HL Deb 15 December 1969 vol 306 cc854-7

4.47 p.m.


My Lords, I beg to move that the Police Pensions (Amendment) (No. 3) Regulations 1969, a draft of which was laid before the House on November 25, be approved. These draft Regulations amend the Police Pensions Regulations 1966 in one respect only. The 1966 Regulations empower a police authority in certain defined circumstances to grant what is known as an augmented award to the widow of a police officer who loses his life as the result of an injury received in the execution of his duty. This award consists of a pension which, with social security benefits, amounts to not less than one half of the average pensionable pay of the deceased officer, together with a substantial lump sum.

Regulation 2 of the draft Regulations reproduces, in 14(1)(a) and (b), the existing provision in the 1966 Regulations, and then, by paragraph (c), adds a new provision which has the effect of extending the circumstances in which the augmented award be paid. The new circumstances are that the officer was attempting to save, or prevent the loss of, human life and there was a likelihood of his receiving a fatal injury. These circumstances correspond to those which were recently introduced into the Firemen's Pension Scheme to allow the payment of a comparable augmented award to a fireman's widow.
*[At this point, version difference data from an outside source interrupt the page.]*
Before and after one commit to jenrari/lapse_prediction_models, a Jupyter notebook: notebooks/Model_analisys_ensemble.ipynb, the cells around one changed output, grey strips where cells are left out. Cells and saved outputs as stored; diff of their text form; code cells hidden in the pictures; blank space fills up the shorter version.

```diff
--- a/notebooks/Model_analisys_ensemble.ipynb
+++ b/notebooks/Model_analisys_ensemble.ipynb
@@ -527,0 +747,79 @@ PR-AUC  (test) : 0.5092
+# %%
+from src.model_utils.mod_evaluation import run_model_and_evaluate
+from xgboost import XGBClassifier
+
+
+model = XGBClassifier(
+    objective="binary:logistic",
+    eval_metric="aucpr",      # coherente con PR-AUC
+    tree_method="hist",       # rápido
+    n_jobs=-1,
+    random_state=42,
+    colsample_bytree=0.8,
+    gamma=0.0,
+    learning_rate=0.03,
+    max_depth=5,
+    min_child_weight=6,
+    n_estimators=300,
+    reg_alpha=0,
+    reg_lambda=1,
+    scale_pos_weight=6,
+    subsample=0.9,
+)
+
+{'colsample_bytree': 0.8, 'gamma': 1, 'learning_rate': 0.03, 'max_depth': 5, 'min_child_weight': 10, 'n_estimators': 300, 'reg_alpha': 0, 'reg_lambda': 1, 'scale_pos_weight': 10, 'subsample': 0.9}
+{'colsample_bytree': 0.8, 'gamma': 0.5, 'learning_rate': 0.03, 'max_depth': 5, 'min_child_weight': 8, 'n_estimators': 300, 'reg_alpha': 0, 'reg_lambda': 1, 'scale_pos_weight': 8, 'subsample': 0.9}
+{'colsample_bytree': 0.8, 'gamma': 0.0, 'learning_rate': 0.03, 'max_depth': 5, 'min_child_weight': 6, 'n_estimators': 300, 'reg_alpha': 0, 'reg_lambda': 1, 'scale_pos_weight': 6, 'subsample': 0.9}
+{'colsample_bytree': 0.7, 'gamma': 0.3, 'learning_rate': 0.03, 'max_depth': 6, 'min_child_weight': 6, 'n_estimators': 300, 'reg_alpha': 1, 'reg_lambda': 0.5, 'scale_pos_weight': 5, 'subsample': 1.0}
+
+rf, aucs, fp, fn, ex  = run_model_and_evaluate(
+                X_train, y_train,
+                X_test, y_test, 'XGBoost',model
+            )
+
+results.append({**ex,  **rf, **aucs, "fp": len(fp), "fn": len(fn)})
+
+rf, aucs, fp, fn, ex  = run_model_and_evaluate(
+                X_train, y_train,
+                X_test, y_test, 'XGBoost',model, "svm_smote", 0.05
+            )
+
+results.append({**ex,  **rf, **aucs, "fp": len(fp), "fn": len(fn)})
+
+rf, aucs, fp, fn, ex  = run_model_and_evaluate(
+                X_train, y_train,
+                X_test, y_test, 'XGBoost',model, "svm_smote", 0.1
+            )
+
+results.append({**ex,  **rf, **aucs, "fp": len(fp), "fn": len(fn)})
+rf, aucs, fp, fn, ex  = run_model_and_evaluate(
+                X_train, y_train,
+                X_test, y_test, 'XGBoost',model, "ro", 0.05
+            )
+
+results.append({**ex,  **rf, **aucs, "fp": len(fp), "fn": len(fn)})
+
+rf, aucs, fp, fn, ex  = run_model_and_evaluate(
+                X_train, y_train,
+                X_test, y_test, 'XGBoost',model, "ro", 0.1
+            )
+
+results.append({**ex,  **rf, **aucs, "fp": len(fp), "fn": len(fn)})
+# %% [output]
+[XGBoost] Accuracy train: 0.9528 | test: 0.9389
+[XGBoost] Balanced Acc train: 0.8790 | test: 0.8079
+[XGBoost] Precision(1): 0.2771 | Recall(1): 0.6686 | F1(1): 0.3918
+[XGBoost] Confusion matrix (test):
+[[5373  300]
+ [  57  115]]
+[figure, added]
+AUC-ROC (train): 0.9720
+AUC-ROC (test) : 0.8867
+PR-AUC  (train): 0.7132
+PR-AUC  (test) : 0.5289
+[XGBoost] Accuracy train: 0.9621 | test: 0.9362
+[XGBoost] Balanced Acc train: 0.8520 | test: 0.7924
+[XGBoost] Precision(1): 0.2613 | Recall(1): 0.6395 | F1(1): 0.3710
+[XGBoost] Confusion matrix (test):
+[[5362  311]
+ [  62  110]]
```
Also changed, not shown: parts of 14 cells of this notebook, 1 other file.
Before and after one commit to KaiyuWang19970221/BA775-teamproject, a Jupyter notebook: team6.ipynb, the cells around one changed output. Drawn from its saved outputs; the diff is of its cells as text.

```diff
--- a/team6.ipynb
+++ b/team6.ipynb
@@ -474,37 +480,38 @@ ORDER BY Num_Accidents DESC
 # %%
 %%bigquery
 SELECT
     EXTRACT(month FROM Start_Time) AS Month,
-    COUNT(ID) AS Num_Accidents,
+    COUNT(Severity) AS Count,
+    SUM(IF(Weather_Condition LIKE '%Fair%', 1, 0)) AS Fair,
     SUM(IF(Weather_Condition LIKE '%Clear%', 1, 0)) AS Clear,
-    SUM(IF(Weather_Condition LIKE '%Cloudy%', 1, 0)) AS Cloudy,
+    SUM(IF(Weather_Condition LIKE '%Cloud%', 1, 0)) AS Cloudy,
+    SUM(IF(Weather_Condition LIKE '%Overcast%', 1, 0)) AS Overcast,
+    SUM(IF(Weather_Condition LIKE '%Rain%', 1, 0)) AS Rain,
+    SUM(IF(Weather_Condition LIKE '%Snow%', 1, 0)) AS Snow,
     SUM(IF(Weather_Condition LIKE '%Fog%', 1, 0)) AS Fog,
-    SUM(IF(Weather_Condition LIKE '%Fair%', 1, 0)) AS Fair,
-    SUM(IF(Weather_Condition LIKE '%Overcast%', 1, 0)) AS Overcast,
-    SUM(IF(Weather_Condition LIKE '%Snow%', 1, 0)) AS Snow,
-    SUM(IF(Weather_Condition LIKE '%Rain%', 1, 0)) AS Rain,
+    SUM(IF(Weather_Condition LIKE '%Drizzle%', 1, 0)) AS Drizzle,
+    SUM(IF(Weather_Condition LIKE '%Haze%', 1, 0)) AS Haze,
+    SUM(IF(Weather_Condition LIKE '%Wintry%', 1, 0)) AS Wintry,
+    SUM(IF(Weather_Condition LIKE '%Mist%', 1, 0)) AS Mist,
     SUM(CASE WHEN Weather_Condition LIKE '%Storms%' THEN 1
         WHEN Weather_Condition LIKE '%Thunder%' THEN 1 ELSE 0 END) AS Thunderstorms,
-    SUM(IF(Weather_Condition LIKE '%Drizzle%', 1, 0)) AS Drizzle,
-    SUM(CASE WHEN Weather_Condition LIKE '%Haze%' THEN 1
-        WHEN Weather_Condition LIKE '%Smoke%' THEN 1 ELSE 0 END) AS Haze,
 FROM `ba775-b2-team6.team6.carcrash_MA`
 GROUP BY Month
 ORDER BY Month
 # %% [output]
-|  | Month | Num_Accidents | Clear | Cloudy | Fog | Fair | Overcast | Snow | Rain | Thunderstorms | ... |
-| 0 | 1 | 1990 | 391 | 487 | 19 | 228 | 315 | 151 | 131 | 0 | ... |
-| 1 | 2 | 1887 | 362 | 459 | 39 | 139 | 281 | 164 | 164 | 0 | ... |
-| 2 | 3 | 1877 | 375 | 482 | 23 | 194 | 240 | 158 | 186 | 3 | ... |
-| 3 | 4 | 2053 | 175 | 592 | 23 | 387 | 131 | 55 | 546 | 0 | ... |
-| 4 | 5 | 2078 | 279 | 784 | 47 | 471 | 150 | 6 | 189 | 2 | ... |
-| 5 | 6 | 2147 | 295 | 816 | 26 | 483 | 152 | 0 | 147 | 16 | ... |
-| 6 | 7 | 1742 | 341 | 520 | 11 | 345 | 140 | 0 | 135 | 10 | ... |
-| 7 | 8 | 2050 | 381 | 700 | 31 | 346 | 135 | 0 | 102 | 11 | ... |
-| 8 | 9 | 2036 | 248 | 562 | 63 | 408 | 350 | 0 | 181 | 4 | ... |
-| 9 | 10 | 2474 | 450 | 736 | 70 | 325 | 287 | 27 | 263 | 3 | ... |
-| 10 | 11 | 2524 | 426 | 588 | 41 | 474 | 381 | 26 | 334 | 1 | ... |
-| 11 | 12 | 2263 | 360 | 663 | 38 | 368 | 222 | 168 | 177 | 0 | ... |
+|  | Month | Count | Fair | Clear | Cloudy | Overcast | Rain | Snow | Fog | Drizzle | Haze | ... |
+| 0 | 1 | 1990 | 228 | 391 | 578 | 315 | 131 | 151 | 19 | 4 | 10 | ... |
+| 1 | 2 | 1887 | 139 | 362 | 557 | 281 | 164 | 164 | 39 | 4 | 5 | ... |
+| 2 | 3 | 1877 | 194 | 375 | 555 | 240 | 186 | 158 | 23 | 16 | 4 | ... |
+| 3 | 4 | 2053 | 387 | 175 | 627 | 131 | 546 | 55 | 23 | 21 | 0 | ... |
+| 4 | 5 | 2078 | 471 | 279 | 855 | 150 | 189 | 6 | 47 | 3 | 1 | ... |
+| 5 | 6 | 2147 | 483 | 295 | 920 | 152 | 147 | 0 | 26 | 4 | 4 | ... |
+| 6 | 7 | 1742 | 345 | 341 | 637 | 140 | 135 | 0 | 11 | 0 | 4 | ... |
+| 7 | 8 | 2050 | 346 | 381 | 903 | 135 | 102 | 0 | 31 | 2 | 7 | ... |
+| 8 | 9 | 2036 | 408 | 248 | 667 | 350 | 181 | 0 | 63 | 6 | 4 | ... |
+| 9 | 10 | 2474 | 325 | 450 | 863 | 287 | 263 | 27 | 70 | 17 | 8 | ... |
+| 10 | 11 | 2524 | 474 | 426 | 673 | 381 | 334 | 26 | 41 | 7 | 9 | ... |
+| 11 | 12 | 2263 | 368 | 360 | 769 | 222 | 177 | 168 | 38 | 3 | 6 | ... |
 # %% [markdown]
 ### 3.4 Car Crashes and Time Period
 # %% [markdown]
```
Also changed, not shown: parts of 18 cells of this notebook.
The new provision is unlikely to increase the average number of augmented awards which become payable each year by more than one or two.

My Lords, I believe the House will welcome this extension of the circumstances in which the augmented award may be paid, and I should advise your Lordships that the Police Council for Great Britain has been consulted about the amendment and is in agreement that it should be made. I beg to move.

Moved, That the Police Pensions (No. 3) Regulations 1969, laid before the House on November 25 last, be approved.—(Lord Beswick.)


My Lords, in the light of the assurance by the noble Lord that the Police Council have agreed to these amending Regulations, I suggest that your Lordships can accept them without hesitation. Personally, I welcome the addition that is being made. I would add that I am sure it is desirable that the pension provisions for policemen's widows and for firemen's widows should be kept as closely as possible in parallel.


My Lords, I should like to raise what I fear may be thought to be a somewhat niggling point, but I notice that the second condition is that where the policeman has been attempting to save human life the circumstances have to be such that there was an intrinsic likelihood of his receiving a fatal injury. I cannot think of any instance of the word "intrinsic" here adding anything at all to the word "likelihood", and I feel that it would be a sorry day if some policeman's widow, after he had lost his life trying to save the life of another, lost her augmented award because, although he lost his life in circumstances where there was a likelihood of his receiving fatal injuries, somebody might say there was not an intrinsic likelihood of his receiving a fatal injury. I cannot see that the word "intrinsic" here is useful at all, and I should have thought that if it does not have a certain meaning it is superfluous and would be much better left out, so that in all the circumstances where there was a likelihood at all of the officer receiving fatal injuries, and he did, then his widow would receive her augmented award.


My Lords, I remember a number of occasions when I have sternly resisted the temptation to say that the noble Lord, Lord Airedale, raised niggling points, and I resist that temptation again to-day. Actually, the word is necessary. It is intended to be there, and it secures a result which it is intended to secure. May I put it this way? The policy of paragraph 14, sub-paragraph (1)(a), is to cover what may be termed "murderous attacks"; that is to say, attacks which are likely to result in death, irrespective of any special peculiarities of the policeman concerned. As the noble Lord knows, there are three levels at which awards can be made, and this is a special case where, by the nature of the act, there was a special risk. This word "intrinsic" has been in the regulation in sub-paragraph (1)(a)—I think I am right—since 1953, and was intended to ensure that this special risk was recognised by a special award. In subparagraph (1)(c) the word is used because it is used in sub-paragraph (1)(a), and it is intended that the two categories of circumstances should be kept in parallel. I think that this is quite right.

I would go along with the noble Lord, Lord Airedale, if there was any evidence before me which suggested that the police authorities, when using their discretion in these matters, had ever used it on the wrong side. They have always used it to make it possible for the widow to receive an award, and I think they will continue to look at these matters generously in that way. But in order to ensure that it is the intrinsic nature of the attack which determines the award, it is suggested that the word should remain in there, and I hope the noble Lord will, on reflection, agree with that.

On Question, Motion agreed to.